Latest Posts

Beijing will be the first Chinese city to publicize hourly air quality data based on the so-called PM2.5 standard, which measures particles smaller than 2.5 microns that cause the most serious health problems because they get deep inside the lungs. Chinese authorities now publish data that measure larger air particles of up to 10 microns in diameter. The decision represents one of the most significant examples yet of Chinese authorities yielding to public pressure exerted principally over the Internet via microblogs, which are similar to Twitter and have become hugely popular over the last few years.

The Beijing Municipal Environmental Protection Bureau said late Thursday that it would start PM2.5 readings every hour on its website by the start of the Lunar New Year on Jan. 23, and in real time by the end of 2012. The national government had previously said PM2.5 readings were only for internal use and did not have to be made public until 2016.

Beijing is ranked as one of the world's most polluted cities by the World Health Organization and is regularly shrouded in choking smog that grounds flights, forces parents to keep children indoors, and causes widespread respiratory problems.
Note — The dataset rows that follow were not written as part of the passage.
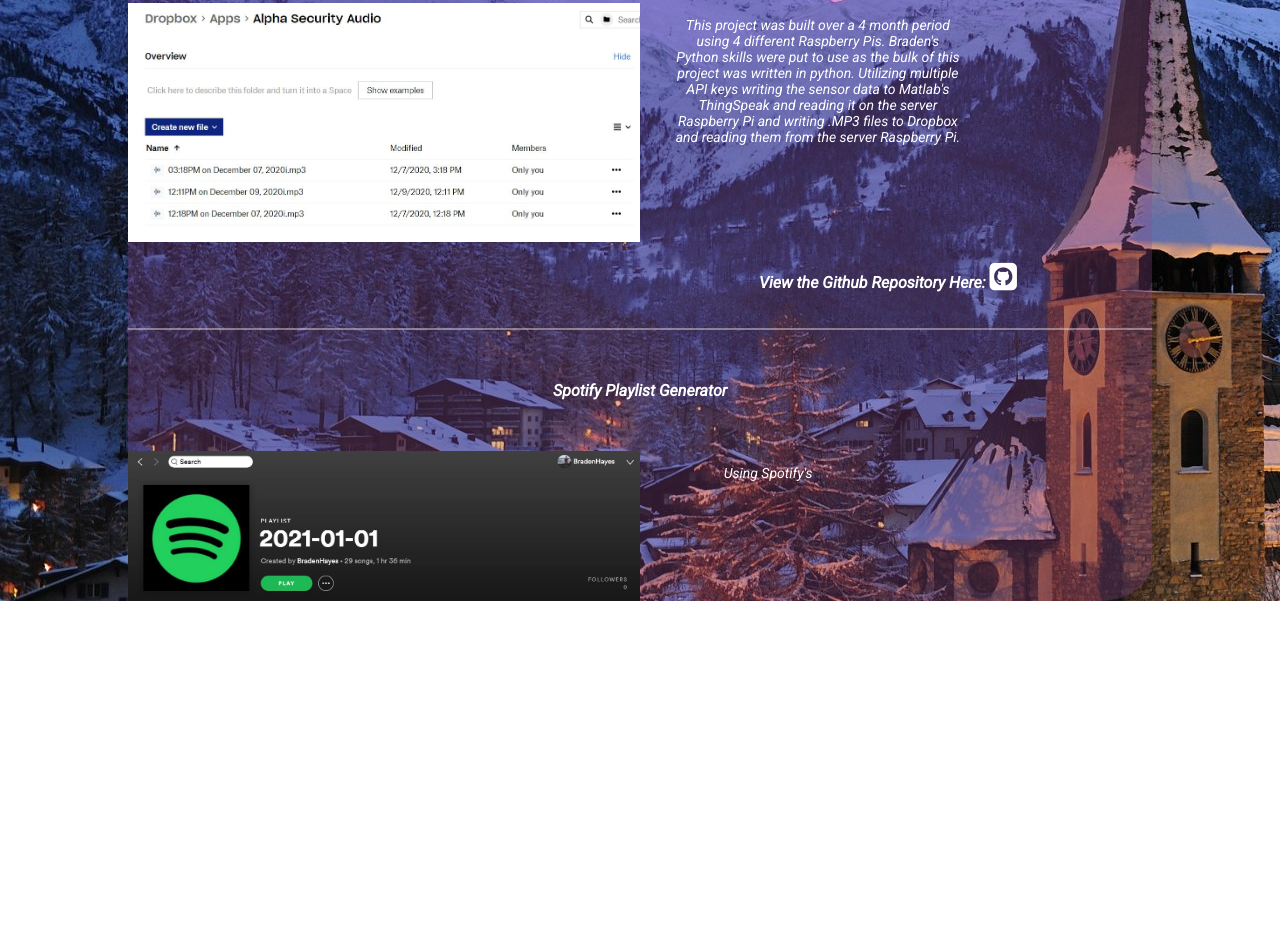
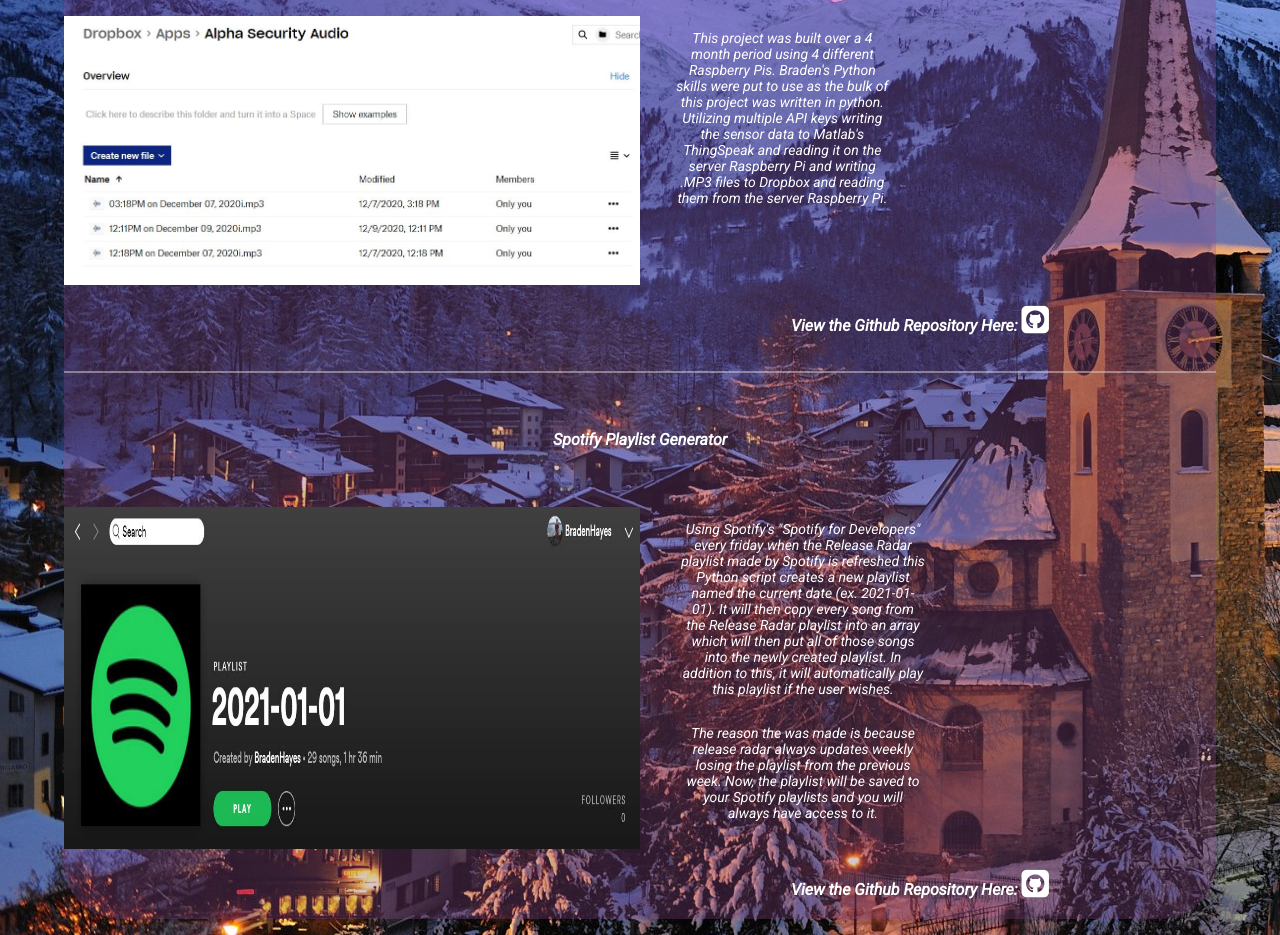
Before and after one commit to bradenhayes/bradenhayes.github.io, a plain HTML site: page ProjectsPage.html in a window 1280 px wide. Shown: the part 307-1242 px from the top of the page. Before the commit the page ends 908 px from the top, so only its background shows below. Drawn offline with Linux system fonts and the light colour scheme.

Commit message:
Updated spotify playlist generator

```diff
--- a/ProjectsPage.html
+++ b/ProjectsPage.html
@@ -64,7 +64,7 @@
         </div>
 
         <div>
-            <h2 class="ProjectHeader"> Spotify Playlist Generator</h2>
+            <h2 class="ProjectHeader">Spotify Playlist Generator</h2>
 
 
 
@@ -72,14 +72,40 @@
 
                 <img src="images/spotify.jpg" alt="Avatar" class="image">
 
-                <a href="MoreInfoSpotify.html">
-                    <div class="overlay">
-                        <div class="text">Click to view full project</div>
-                    </div>
-                    <div>
-                        <p class="Description"> Using Spotify's
-                    </div>
-                </a>
+
+
+                <div>
+                    <p class="Description">
+                        Using Spotify's "Spotify for Developers" every friday when the Release
+                        Radar playlist made by Spotify is refreshed this
+                        Python script creates a new playlist named the current date (ex. 2021-01-01). It will then
+                        copy every song from the Release Radar playlist
+                        into an array which will then put all of those songs into the newly created playlist. In
+                        addition to this,
+                        it will automatically play this playlist
+                        if the user wishes.
+
+                    </p>
+                    <p class="Description">
+                        The reason the was made is because release radar always updates weekly losing the playlist
+                        from
+                        the previous week.
+                        Now, the playlist will be saved to your Spotify playlists and you will always have access to
+                        it.
+
+
+                    </p>
+
+
+                </div>
+            </div>
+
+            <div>
+
+                <h5 class="RepositoryHere"> View the Github Repository Here: <a class="ProjectGithub"
+                        href="https://github.com/bradenhayes/SpotifyPython"> <i class="fa fa-github-square"></i></a>
+                </h5>
+
             </div>
 
         </div>
--- a/main.css
+++ b/main.css
@@ -97,7 +97,7 @@
 #mainbox{
     background-color: rgba(138, 71, 138, 0.3);
     border-radius: 5%;
-    width: 80%;
+    width: 90%;
     height: 100%;
     display: block;
     margin-left: auto;
@@ -173,9 +173,9 @@
    font-size: 1.75vmin;
     color: white;
     margin-left: 50%;
-    margin-right:50%;
-    padding-right:50%;
-    width: 400%;
+    margin-right:1000%;
+    padding-right:100%;
+    width: 300%;
 
 
 
```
Beijing was the fifth worst with average annual levels of 121 micrograms per cubic meter of air, compared with a global average of 71 and a recommended level of 20.
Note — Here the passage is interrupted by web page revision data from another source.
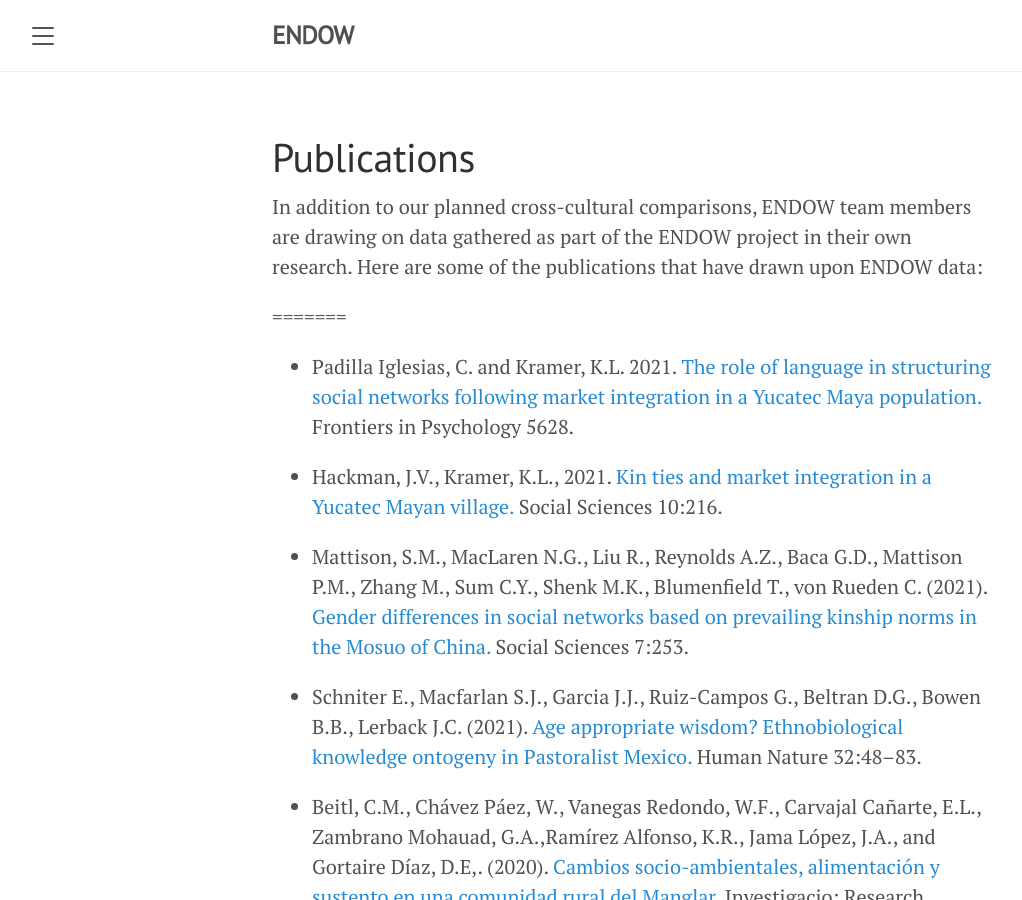
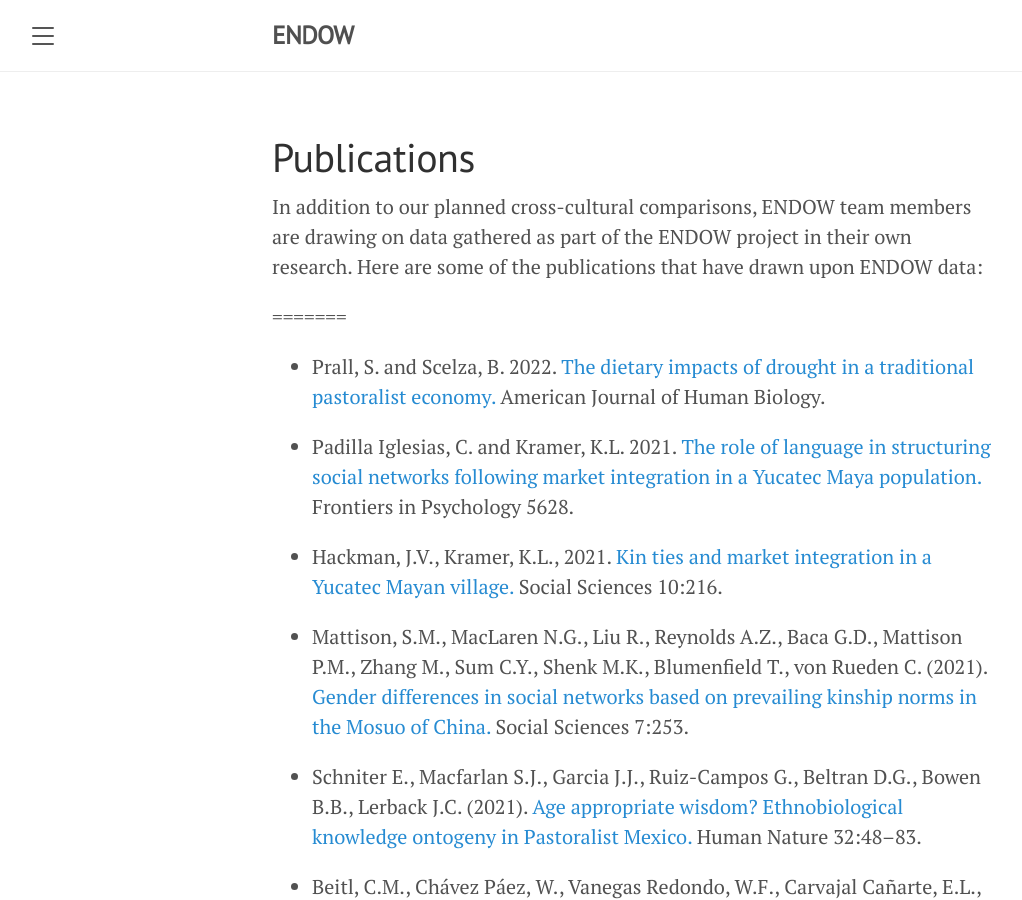
Before and after one commit to endowproject/endowproject.github.io, a Jekyll site: the page built from publications.md, in a window 1280 px wide and 900 px high. Shown: the whole window, without its empty margins (8-1030 px from the left). Built offline with Jekyll 4.4.1, drawn with Linux system fonts in a browser that asks for light colours.

Commit message:
Update publications.md
Added Prall and Scelza 2022

```diff
--- a/publications.md
+++ b/publications.md
@@ -6,6 +6,8 @@ title: Publications
 In addition to our planned cross-cultural comparisons, ENDOW team members are drawing on data gathered as part of the ENDOW project in their own research. Here are some of the publications that have drawn upon ENDOW data:
 
 =======
+- Prall, S. and Scelza, B. 2022. [The dietary impacts of drought in a traditional pastoralist economy.](https://onlinelibrary-wiley-com.uc.idm.oclc.org/doi/10.1002/ajhb.23803) American Journal of Human Biology.
+
 - Padilla Iglesias, C. and Kramer, K.L. 2021. [The role of language in structuring social networks following market integration in a Yucatec Maya population.](https://www.frontiersin.org/articles/10.3389/fpsyg.2021.656963/full) Frontiers in Psychology 5628.
 
 - Hackman, J.V., Kramer, K.L., 2021. [Kin ties and market integration in a Yucatec Mayan village.](https://www.mdpi.com/2076-0760/10/6/216) Social Sciences 10:216.
```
The most polluted city in the U.S. based on PM10 was Bakersfield, Calif., with an average of 38 micrograms, according to the WHO report. (WSJ, 1/7/2012)